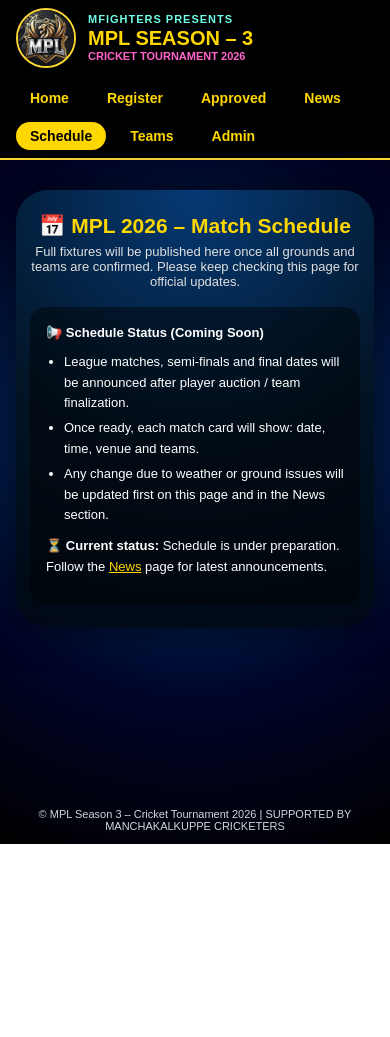
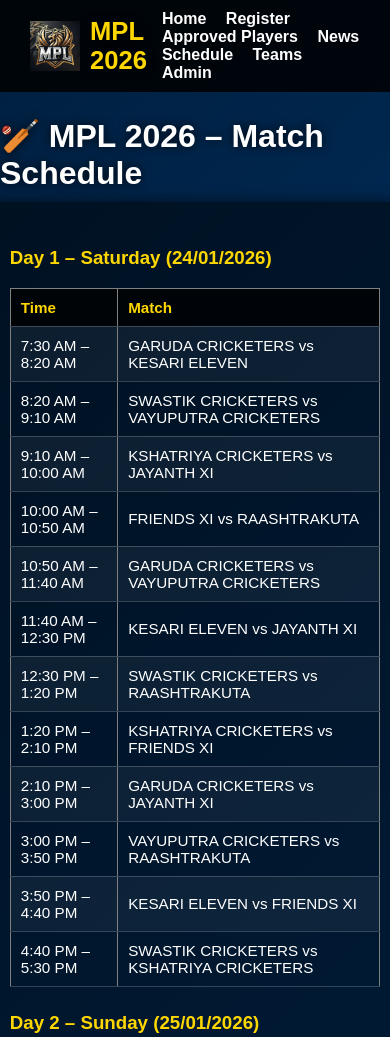
Before and after one commit to hemanthhkn/mpl-website, a plain HTML site: page frontend/schedule.html in a window 390 px wide. Shown: the top 1037 px of the page. Before the commit the page ends 844 px from the top, so only its background shows below. Drawn offline with Linux system fonts and the light colour scheme.

Commit message:
after mpl before urdigere

```diff
--- a/frontend/schedule.html
+++ b/frontend/schedule.html
@@ -2,233 +2,188 @@
 <html lang="en">
 <head>
   <meta charset="UTF-8" />
+  <title>MPL 2026 – Match Schedule</title>
   <meta name="viewport" content="width=device-width, initial-scale=1.0" />
-  <title>MPL Season 3 – Match Schedule</title>
+
   <style>
-    * {
-      box-sizing: border-box;
-    }
-
     body {
       margin: 0;
-      font-family: "Poppins", sans-serif;
-      background: radial-gradient(circle at center, #004e92 0%, #000428 60%, #000000 100%);
+      font-family: Arial, sans-serif;
+      background: linear-gradient(135deg, #001f3f, #003366, #00509e);
       color: white;
       min-height: 100vh;
       display: flex;
       flex-direction: column;
+      align-items: center;
     }
 
-    /* NAVBAR */
     nav {
       width: 100%;
-      background: #000000;
-      border-bottom: 2px solid #fdd835;
+      background: rgba(0, 0, 0, 0.85);
+      display: flex;
+      justify-content: space-between;
+      align-items: center;
+      padding: 10px 30px;
+      box-sizing: border-box;
     }
 
-    .nav-inner {
-      max-width: 1150px;
-      margin: 0 auto;
-      padding: 8px 16px;
+    .header {
       display: flex;
       align-items: center;
-      justify-content: space-between;
-      gap: 16px;
+      gap: 10px;
     }
 
-    .brand {
-      display: flex;
-      align-items: center;
-      gap: 12px;
+    .logo {
+      height: 50px;
+    }
+
+    .site-title {
+      font-size: 1.6em;
+      margin: 0;
+      color: #ffd700;
+    }
+
+    .menu a {
+      color: white;
+      text-decoration: none;
+      margin-left: 15px;
+      font-weight: 600;
+    }
+
+    .menu a:hover {
+      color: #ffd700;
+    }
+
+    h1 {
+      margin: 25px 0 10px;
+      text-shadow: 0 0 10px rgba(0,0,0,0.8);
+    }
+
+    .table-container {
+      width: 95%;
+      max-width: 1100px;
+      background: rgba(0,0,0,0.5);
+      padding: 20px;
+      border-radius: 12px;
+      box-shadow: 0 0 15px rgba(0,0,0,0.6);
+      margin-bottom: 30px;
+    }
+
+    h2, h3 {
+      color: #ffd700;
+      margin-top: 20px;
+    }
+
+    table {
+      width: 100%;
+      border-collapse: collapse;
+      margin-top: 10px;
+      font-size: 0.95em;
+    }
+
+    th, td {
+      padding: 10px;
+      border-bottom: 1px solid rgba(255,255,255,0.2);
       text-align: left;
     }
 
-    .brand-logo {
-      width: 60px;
-      height: 60px;
-      border-radius: 50%;
-      border: 2px solid #fdd835;
-      object-fit: cover;
-    }
-
-    .brand-lines {
-      line-height: 1.2;
-    }
-
-    .brand-line-1 {
-      font-size: 11px;
-      font-weight: 700;
-      color: #6fffe9;
-      letter-spacing: 1px;
-    }
-
-    .brand-line-2 {
-      font-size: 20px;
-      font-weight: 900;
+    th {
+      background: rgba(0,0,0,0.8);
       color: #ffd700;
     }
 
-    .brand-line-3 {
-      font-size: 11px;
-      font-weight: 600;
-      color: #ff66cc;
-    }
-
-    .menu {
-      display: flex;
-      flex-wrap: wrap;
-      gap: 10px;
-      justify-content: flex-end;
-    }
-
-    .menu a {
-      color: #ffd700;
-      text-decoration: none;
-      font-weight: 600;
-      font-size: 14px;
-      padding: 6px 14px;
-      border-radius: 999px;
-      transition: 0.2s;
-    }
-
-    .menu a:hover {
-      color: #000;
-      background: #ffd700;
-    }
-
-    .menu a.active {
-      background: #ffd700;
-      color: #000;
-    }
-
-    /* HERO CARD */
-    .hero-wrapper {
-      flex: 1;
-      display: flex;
-      justify-content: center;
-      align-items: flex-start;
-      padding: 30px 16px 30px;
-    }
-
-    .hero-card {
-      width: 100%;
-      max-width: 950px;
-      background: radial-gradient(circle at top, #063a75 0%, #021425 55%, #000814 100%);
-      border-radius: 32px;
-      box-shadow: 0 0 40px rgba(0, 0, 0, 0.7);
-      padding: 24px 20px 26px;
-    }
-
-    .hero-title {
-      text-align: center;
-      font-size: 24px;
-      font-weight: 700;
-      margin: 4px 0 6px;
-    }
-
-    .hero-title span {
-      color: #ffd700;
-    }
-
-    .hero-subtitle {
-      text-align: center;
-      font-size: 13px;
-      color: #e0e0e0;
-      max-width: 650px;
-      margin: 0 auto 18px;
-    }
-
-    .info-box {
-      margin-top: 10px;
-      border-radius: 16px;
-      background: rgba(0, 0, 0, 0.45);
-      padding: 16px 16px 14px;
-      font-size: 13px;
-      line-height: 1.6;
-    }
-
-    .info-box ul {
-      margin: 8px 0 0;
-      padding-left: 18px;
-    }
-
-    .info-box li {
-      margin-bottom: 4px;
+    tr:nth-child(even) {
+      background: rgba(255,255,255,0.05);
     }
 
     footer {
-      text-align: center;
-      font-size: 11px;
-      color: #cfd8dc;
-      padding: 8px 0 12px;
-    }
-
-    @media (max-width: 680px) {
-      .nav-inner {
-        flex-direction: column;
-        align-items: flex-start;
-      }
-      .menu {
-        justify-content: flex-start;
-      }
-      .hero-card {
-        padding: 20px 14px 22px;
-      }
-      .hero-title {
-        font-size: 21px;
-      }
+      margin-top: auto;
+      padding: 15px 0;
+      font-size: 0.9em;
+      color: #ddd;
+      opacity: 0.9;
     }
   </style>
 </head>
+
 <body>
 
   <!-- NAVBAR -->
   <nav>
-    <div class="nav-inner">
-      <div class="brand">
-        <img src="/images/logo.png" class="brand-logo" alt="MPL Logo" />
-        <div class="brand-lines">
-          <div class="brand-line-1">MFIGHTERS PRESENTS</div>
-          <div class="brand-line-2">MPL SEASON – 3</div>
-          <div class="brand-line-3">CRICKET TOURNAMENT 2026</div>
-        </div>
+    <div class="header">
+      <img src="/images/logo.png" class="logo" />
+      <h1 class="site-title">MPL 2026</h1>
     </div>
 
     <div class="menu">
       <a href="/index.html">Home</a>
       <a href="/register.html">Register</a>
-        <a href="/approved.html">Approved</a>
+      <a href="/approved.html">Approved Players</a>
       <a href="/news.html">News</a>
-        <a href="/schedule.html" class="active">Schedule</a>
+      <a href="/schedule.html">Schedule</a>
       <a href="/teams.html">Teams</a>
       <a href="/admin.html">Admin</a>
     </div>
-    </div>
   </nav>
 
-  <!-- HERO CARD -->
-  <div class="hero-wrapper">
-    <div class="hero-card">
-      <div class="hero-title">📅 <span>MPL 2026 – Match Schedule</span></div>
-      <p class="hero-subtitle">
-        Full fixtures will be published here once all grounds and teams are confirmed.
-        Please keep checking this page for official updates.
-      </p>
+  <h1>🏏 MPL 2026 – Match Schedule</h1>
 
-      <div class="info-box">
-        <strong>📢 Schedule Status (Coming Soon)</strong>
-        <ul>
-          <li>League matches, semi-finals and final dates will be announced after player auction / team finalization.</li>
-          <li>Once ready, each match card will show: date, time, venue and teams.</li>
-          <li>Any change due to weather or ground issues will be updated first on this page and in the News section.</li>
-        </ul>
-        <p style="margin-top:10px;">
-          ⏳ <b>Current status:</b> Schedule is under preparation. Follow the <a href="/news.html" style="color:#ffd700; text-decoration:underline;">News</a> page for latest announcements.
-        </p>
-      </div>
-    </div>
+  <div class="table-container">
+
+  <h3 style="color:#ffd700;margin-top:25px;">Day 1 – Saturday (24/01/2026)</h3>
+  <table border="1" width="100%" cellpadding="8" cellspacing="0" style="border-collapse:collapse;color:white;">
+    <tr><th>Time</th><th>Match</th></tr>
+    <tr><td>7:30 AM – 8:20 AM</td><td>GARUDA CRICKETERS vs KESARI ELEVEN</td></tr>
+    <tr><td>8:20 AM – 9:10 AM</td><td>SWASTIK CRICKETERS vs VAYUPUTRA CRICKETERS</td></tr>
+    <tr><td>9:10 AM – 10:00 AM</td><td>KSHATRIYA CRICKETERS vs JAYANTH XI</td></tr>
+    <tr><td>10:00 AM – 10:50 AM</td><td>FRIENDS XI vs RAASHTRAKUTA</td></tr>
+    <tr><td>10:50 AM – 11:40 AM</td><td>GARUDA CRICKETERS vs VAYUPUTRA CRICKETERS</td></tr>
+    <tr><td>11:40 AM – 12:30 PM</td><td>KESARI ELEVEN vs JAYANTH XI</td></tr>
+    <tr><td>12:30 PM – 1:20 PM</td><td>SWASTIK CRICKETERS vs RAASHTRAKUTA</td></tr>
+    <tr><td>1:20 PM – 2:10 PM</td><td>KSHATRIYA CRICKETERS vs FRIENDS XI</td></tr>
+    <tr><td>2:10 PM – 3:00 PM</td><td>GARUDA CRICKETERS vs JAYANTH XI</td></tr>
+    <tr><td>3:00 PM – 3:50 PM</td><td>VAYUPUTRA CRICKETERS vs RAASHTRAKUTA</td></tr>
+    <tr><td>3:50 PM – 4:40 PM</td><td>KESARI ELEVEN vs FRIENDS XI</td></tr>
+    <tr><td>4:40 PM – 5:30 PM</td><td>SWASTIK CRICKETERS vs KSHATRIYA CRICKETERS</td></tr>
+  </table>
+
+  <h3 style="color:#ffd700;margin-top:25px;">Day 2 – Sunday (25/01/2026)</h3>
+  <table border="1" width="100%" cellpadding="8" cellspacing="0" style="border-collapse:collapse;color:white;">
+    <tr><th>Time</th><th>Match</th></tr>
+    <tr><td>7:30 AM – 8:20 AM</td><td>JAYANTH XI vs FRIENDS XI</td></tr>
+    <tr><td>8:20 AM – 9:10 AM</td><td>GARUDA CRICKETERS vs RAASHTRAKUTA</td></tr>
+    <tr><td>9:10 AM – 10:00 AM</td><td>VAYUPUTRA CRICKETERS vs KSHATRIYA CRICKETERS</td></tr>
+    <tr><td>10:00 AM – 10:50 AM</td><td>KESARI ELEVEN vs SWASTIK CRICKETERS</td></tr>
+    <tr><td>10:50 AM – 11:40 AM</td><td>GARUDA CRICKETERS vs FRIENDS XI</td></tr>
+    <tr><td>11:40 AM – 12:30 PM</td><td>RAASHTRAKUTA vs KSHATRIYA CRICKETERS</td></tr>
+    <tr><td>12:30 PM – 1:20 PM</td><td>JAYANTH XI vs SWASTIK CRICKETERS</td></tr>
+    <tr><td>1:20 PM – 2:10 PM</td><td>VAYUPUTRA CRICKETERS vs KESARI ELEVEN</td></tr>
+    <tr><td>2:10 PM – 3:00 PM</td><td>GARUDA CRICKETERS vs KSHATRIYA CRICKETERS</td></tr>
+    <tr><td>3:00 PM – 3:50 PM</td><td>FRIENDS XI vs SWASTIK CRICKETERS</td></tr>
+    <tr><td>3:50 PM – 4:40 PM</td><td>RAASHTRAKUTA vs KESARI ELEVEN</td></tr>
+    <tr><td>4:40 PM – 5:30 PM</td><td>JAYANTH XI vs VAYUPUTRA CRICKETERS</td></tr>
+  </table>
+
+  <h3 style="color:#ffd700;margin-top:25px;">Day 3 – Monday (26/01/2026)</h3>
+  <table border="1" width="100%" cellpadding="8" cellspacing="0" style="border-collapse:collapse;color:white;">
+    <tr><th>Time</th><th>Match</th></tr>
+    <tr><td>7:30 AM – 8:20 AM</td><td>GARUDA CRICKETERS vs SWASTIK CRICKETERS</td></tr>
+    <tr><td>8:20 AM – 9:10 AM</td><td>KSHATRIYA CRICKETERS vs KESARI ELEVEN</td></tr>
+    <tr><td>9:10 AM – 10:00 AM</td><td>FRIENDS XI vs VAYUPUTRA CRICKETERS</td></tr>
+    <tr><td>10:00 AM – 10:50 AM</td><td>RAASHTRAKUTA vs JAYANTH XI</td></tr>
+  </table>
+
+  <h3 style="color:#ffd700;margin-top:25px;">🏆 Playoffs</h3>
+  <table border="1" width="100%" cellpadding="8" cellspacing="0" style="border-collapse:collapse;color:white;">
+    <tr><th>Time</th><th>Match</th></tr>
+    <tr><td>11:00 AM – 12:00 PM</td><td>Qualifier 1</td></tr>
+    <tr><td>12:00 PM – 1:00 PM</td><td>Eliminator</td></tr>
+    <tr><td>2:00 PM – 3:00 PM</td><td>Qualifier 2</td></tr>
+    <tr><td>3:00 PM – 4:00 PM</td><td><b>Grand Finale</b> 🏆</td></tr>    </table>
+
   </div>
 
-  <footer>© MPL Season 3 – Cricket Tournament 2026 | SUPPORTED BY MANCHAKALKUPPE CRICKETERS</footer>
+  <footer>© MPL 2026 Tournament</footer>
+
 </body>
 </html>
```
Also changed, not shown: frontend/news.html (+4 -5 lines), frontend/register.html (+57 -0 lines), frontend/teams.html (+105 -58 lines), frontend/images/teams/friends.jpeg (added), frontend/images/teams/garuda.jpeg (added), frontend/images/teams/jayanth.jpeg (added), frontend/images/teams/kesari.jpeg (added), frontend/images/teams/kshatriya.jpeg (added), frontend/images/teams/raashtrakuta.jpeg (added), frontend/images/teams/swastik.jpeg (added), frontend/images/teams/vayuputra.jpeg (added). Lines whose indentation alone changed are shown as unchanged.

### Activity
The string "radius" marks the lines to return from the material. Copy each one.

### Written reply
+      border-radius: 12px;
-      border-radius: 50%;
-      border-radius: 999px;
-      border-radius: 32px;
-      border-radius: 16px;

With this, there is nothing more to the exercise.